For this exercise, write out the whole listing below exactly, omitting its images.
☆ ☆ ☆ ☆ ☆
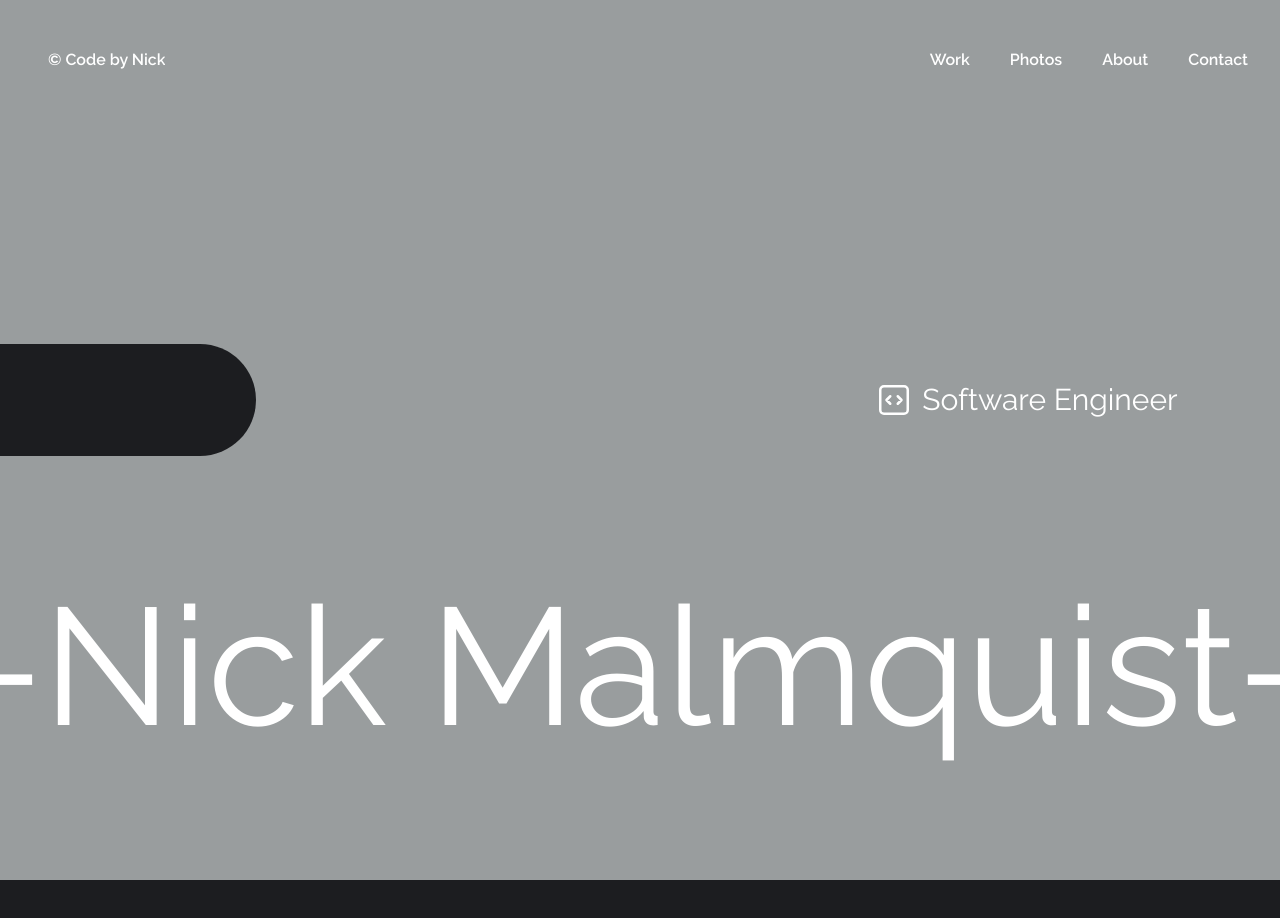
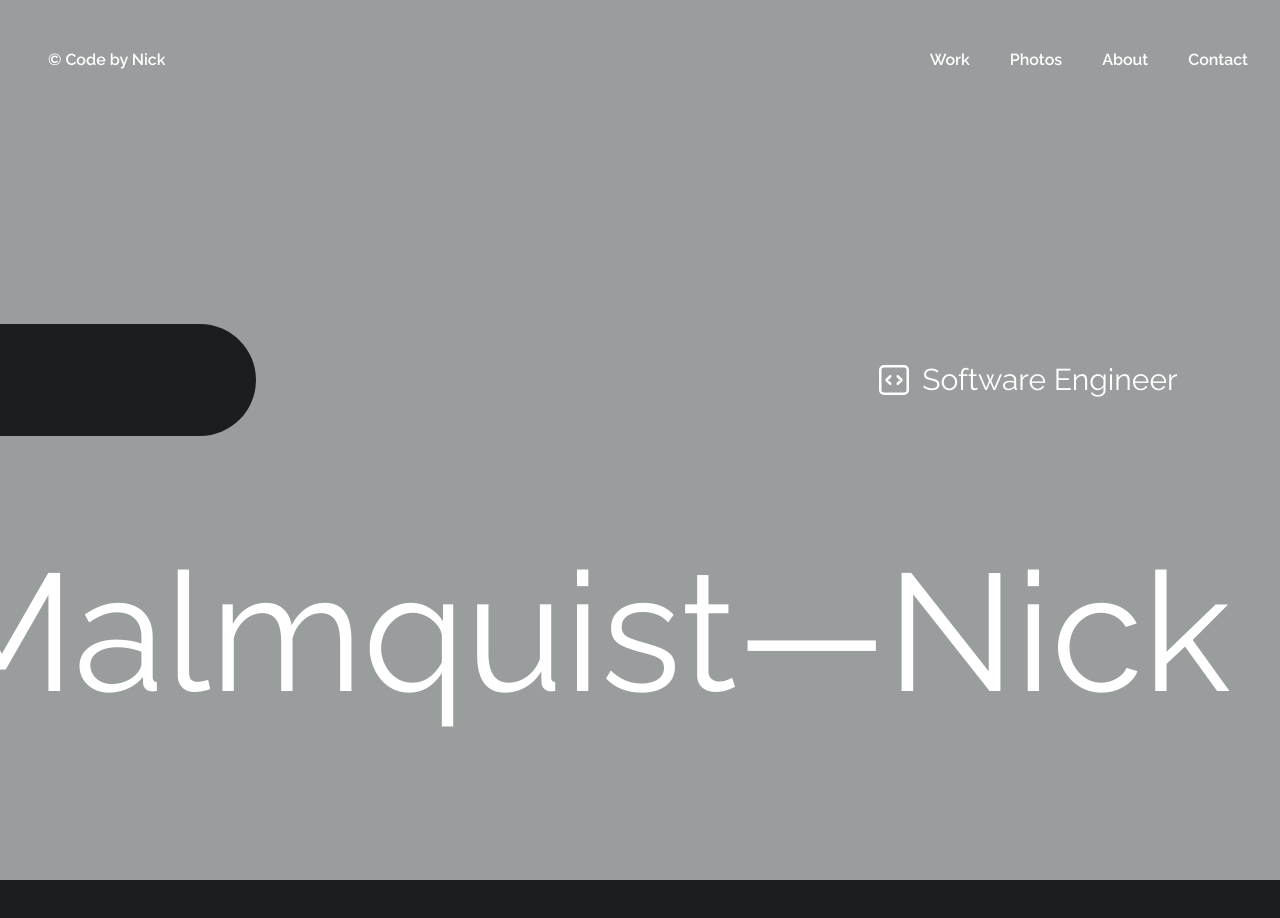
Before and after one commit to nmmalmquist/malmquist-fe, a SvelteKit app: page / in a window 1280 px wide. Shown: the top 918 px of the page. Built offline with nearby package versions, Linux system fonts and the light colour scheme.

Commit message:
scroll linear name

```diff
--- a/src/lib/components/Navbar.svelte
+++ b/src/lib/components/Navbar.svelte
@@ -49,7 +49,7 @@
 	<button
 		bind:this={menuIconCircleElement}
 		class={twMerge(
-			'bg-primary h-16 w-16 rounded-full fixed top-4 right-4 sm:top-8 sm:right-8 flex justify-center items-center z-10 scale-0 transition-all',
+			'bg-primary h-16 w-16 rounded-full fixed top-4 right-4 sm:top-8 sm:right-8 flex justify-center items-center z-20 scale-0 transition-all',
 			(!navInView || mobileDrawerOpen) && 'scale-100'
 		)}
 		on:click={() => {
@@ -121,7 +121,7 @@
 		</div>
 		<div
 			class={twMerge(
-				' h-screen w-full sm:w-[60%] md:w-[40%] lg:w-[30%] p-4 bg-dark fixed top-0 right-0 translate-x-[100%] transition-transform duration-1000 ease-in-out',
+				'z-10 h-screen w-full sm:w-[60%] md:w-[40%] lg:w-[30%] p-4 bg-dark fixed top-0 right-0 translate-x-[100%] transition-transform duration-1000 ease-in-out',
 				mobileDrawerOpen && 'nav-drawer-active'
 			)}
 		>
--- a/src/routes/+page.svelte
+++ b/src/routes/+page.svelte
@@ -2,12 +2,14 @@
 	import LandingAnimation from '$lib/components/LandingAnimation.svelte';
 	import Navbar from '$lib/components/Navbar.svelte';
 	import { NavItemEnum } from '$lib/types/NavItem';
+
+	const scrollForward = true;
 </script>
 
 <LandingAnimation />
 <Navbar activeLink={NavItemEnum.HOME} />
 <main>
-	<section class="bg-gray w-screen flex flex-col h-[110vh] pb-[10vh] justify-stretch items-stretch">
+	<section class="bg-gray w-screen flex flex-col h-[110vh] pb-[15vh] justify-stretch items-stretch">
 		<div class="w-full flex flex-1"></div>
 		<div class="w-full flex flex-col-reverse md:flex-col flex-[2]">
 			<div class="w-full flex md:flex-1">
@@ -33,8 +35,16 @@
 					</div>
 				</div>
 			</div>
-			<div class="w-full flex flex-1 justify-center items-end md:items-center overflow-x-hidden">
-				<h1 class=" whitespace-nowrap text-white title-name">—Nick Malmquist—</h1>
+			<div
+				class="w-full flex flex-1 justify-center items-end md:items-center overflow-x-hidden"
+				data-scroll
+				data-scroll-direction="horizontal"
+				data-scroll-speed="4"
+				data-scroll-position="top"
+			>
+				<h1 class=" whitespace-nowrap text-white title-name text-move-forward">—Nick Malmquist</h1>
+				<h1 class=" whitespace-nowrap text-white title-name text-move-forward">—Nick Malmquist</h1>
+				<h1 class=" whitespace-nowrap text-white title-name text-move-forward">—Nick Malmquist</h1>
 			</div>
 		</div>
 	</section>
@@ -44,6 +54,19 @@
 <style>
 	.title-name {
 		font-size: max(7em, 13vw);
-		line-height: 14rem;
+		line-height: 16rem;
+	}
+	.text-move-forward {
+		white-space: nowrap;
+		animation: moveText 10s linear infinite;
+	}
+
+	@keyframes moveText {
+		0% {
+			transform: translateX(0%);
+		}
+		100% {
+			transform: translateX(100%);
+		}
 	}
 </style>
```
☆ ☆ ☆ ☆ ☆
- Written response
Before and after one commit to nmmalmquist/malmquist-fe, a SvelteKit app: page / in a window 1280 px wide. Shown: the top 918 px of the page. Built offline with nearby package versions, Linux system fonts and the light colour scheme.

Commit message:
scroll linear name

```diff
--- a/src/lib/components/Navbar.svelte
+++ b/src/lib/components/Navbar.svelte
@@ -49,7 +49,7 @@
 	<button
 		bind:this={menuIconCircleElement}
 		class={twMerge(
-			'bg-primary h-16 w-16 rounded-full fixed top-4 right-4 sm:top-8 sm:right-8 flex justify-center items-center z-10 scale-0 transition-all',
+			'bg-primary h-16 w-16 rounded-full fixed top-4 right-4 sm:top-8 sm:right-8 flex justify-center items-center z-20 scale-0 transition-all',
 			(!navInView || mobileDrawerOpen) && 'scale-100'
 		)}
 		on:click={() => {
@@ -121,7 +121,7 @@
 		</div>
 		<div
 			class={twMerge(
-				' h-screen w-full sm:w-[60%] md:w-[40%] lg:w-[30%] p-4 bg-dark fixed top-0 right-0 translate-x-[100%] transition-transform duration-1000 ease-in-out',
+				'z-10 h-screen w-full sm:w-[60%] md:w-[40%] lg:w-[30%] p-4 bg-dark fixed top-0 right-0 translate-x-[100%] transition-transform duration-1000 ease-in-out',
 				mobileDrawerOpen && 'nav-drawer-active'
 			)}
 		>
--- a/src/routes/+page.svelte
+++ b/src/routes/+page.svelte
@@ -2,12 +2,14 @@
 	import LandingAnimation from '$lib/components/LandingAnimation.svelte';
 	import Navbar from '$lib/components/Navbar.svelte';
 	import { NavItemEnum } from '$lib/types/NavItem';
+
+	const scrollForward = true;
 </script>
 
 <LandingAnimation />
 <Navbar activeLink={NavItemEnum.HOME} />
 <main>
-	<section class="bg-gray w-screen flex flex-col h-[110vh] pb-[10vh] justify-stretch items-stretch">
+	<section class="bg-gray w-screen flex flex-col h-[110vh] pb-[15vh] justify-stretch items-stretch">
 		<div class="w-full flex flex-1"></div>
 		<div class="w-full flex flex-col-reverse md:flex-col flex-[2]">
 			<div class="w-full flex md:flex-1">
@@ -33,8 +35,16 @@
 					</div>
 				</div>
 			</div>
-			<div class="w-full flex flex-1 justify-center items-end md:items-center overflow-x-hidden">
-				<h1 class=" whitespace-nowrap text-white title-name">—Nick Malmquist—</h1>
+			<div
+				class="w-full flex flex-1 justify-center items-end md:items-center overflow-x-hidden"
+				data-scroll
+				data-scroll-direction="horizontal"
+				data-scroll-speed="4"
+				data-scroll-position="top"
+			>
+				<h1 class=" whitespace-nowrap text-white title-name text-move-forward">—Nick Malmquist</h1>
+				<h1 class=" whitespace-nowrap text-white title-name text-move-forward">—Nick Malmquist</h1>
+				<h1 class=" whitespace-nowrap text-white title-name text-move-forward">—Nick Malmquist</h1>
 			</div>
 		</div>
 	</section>
@@ -44,6 +54,19 @@
 <style>
 	.title-name {
 		font-size: max(7em, 13vw);
-		line-height: 14rem;
+		line-height: 16rem;
+	}
+	.text-move-forward {
+		white-space: nowrap;
+		animation: moveText 10s linear infinite;
+	}
+
+	@keyframes moveText {
+		0% {
+			transform: translateX(0%);
+		}
+		100% {
+			transform: translateX(100%);
+		}
 	}
 </style>
```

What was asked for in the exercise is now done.